Information provided
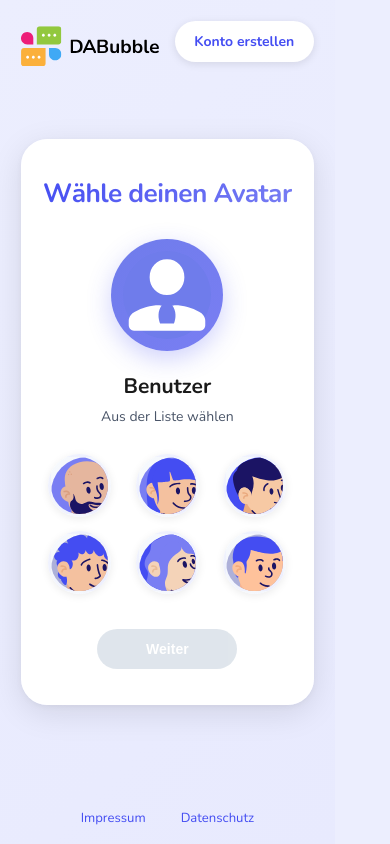
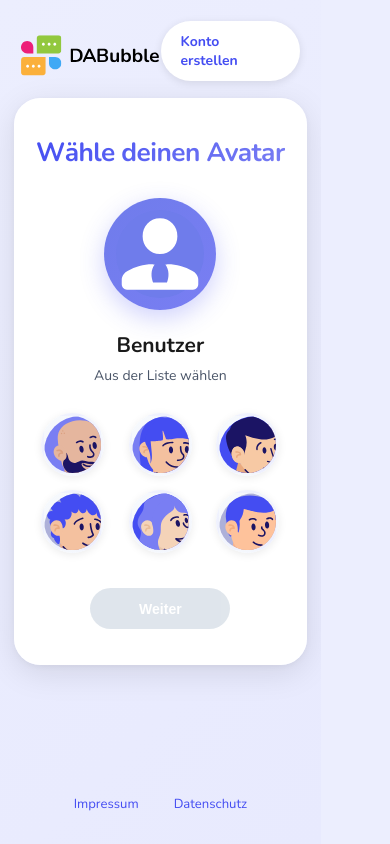
Before and after one commit to Alex-R298/DA-Bubble, an Angular app: page /choose-avatar in a window 390 px wide. Built offline with nearby package versions, Linux system fonts and the light colour scheme; no server answers.

Commit message:
(DES): Fix choose-avatar card centering with grid layout and wrapper

```diff
--- a/src/app/components/choose-avatar/choose-avatar.component.css
+++ b/src/app/components/choose-avatar/choose-avatar.component.css
@@ -2,13 +2,18 @@
   min-height: 100vh;
   height: 100vh;
   background: linear-gradient(135deg, #ECEEFE 0%, #E8EAFE 100%);
+  display: grid;
+  grid-template-rows: 1fr auto;
+  position: relative;
+  overflow-y: auto;
+}
+
+.card-wrapper {
   display: flex;
-  flex-direction: column;
   justify-content: center;
   align-items: center;
   padding: 2rem;
-  position: relative;
-  overflow-y: auto;
+  grid-row: 1;
 }
 
 .choose-avatar-card {
@@ -21,13 +26,11 @@
   box-shadow: 0 8px 32px rgba(0, 0, 0, 0.1),
               0 2px 8px rgba(0, 0, 0, 0.05);
   border: 1px solid rgba(255, 255, 255, 0.3);
-  position: relative;
   display: flex;
   flex-direction: column;
   align-items: center;
   animation: slideUp 0.6s ease-out;
   z-index: 1;
-  margin: auto;
 }
 
 @keyframes slideUp {
@@ -235,10 +238,11 @@
 }
 
 .footer-links {
-  position: absolute;
-  bottom: 2rem;
   display: flex;
+  justify-content: center;
   gap: 2.5rem;
+  padding: 2rem;
+  grid-row: 2;
 }
 
 .footer-link {
@@ -272,8 +276,8 @@
 }
 
 @media (max-width: 768px) {
-  .choose-avatar-container {
-    padding: 1.5rem;
+  .card-wrapper {
+    padding: 1rem;
   }
 
   .choose-avatar-card {
--- a/src/app/components/choose-avatar/choose-avatar.component.html
+++ b/src/app/components/choose-avatar/choose-avatar.component.html
@@ -1,7 +1,8 @@
 <div class="choose-avatar-container">
   <app-header-login></app-header-login>
 
-  <div class="choose-avatar-card">
+  <div class="card-wrapper">
+    <div class="choose-avatar-card">
     <h1 class="title">Wähle deinen Avatar</h1>
 
     <div class="avatar-preview">
@@ -68,6 +69,7 @@
       (click)="onContinue()">
       Weiter
     </button>
+    </div>
   </div>
 
   <footer class="footer-links">
```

What you should do
Give the count of lines in the listing that hold the word "grid", and nothing else.

Finished exercise
5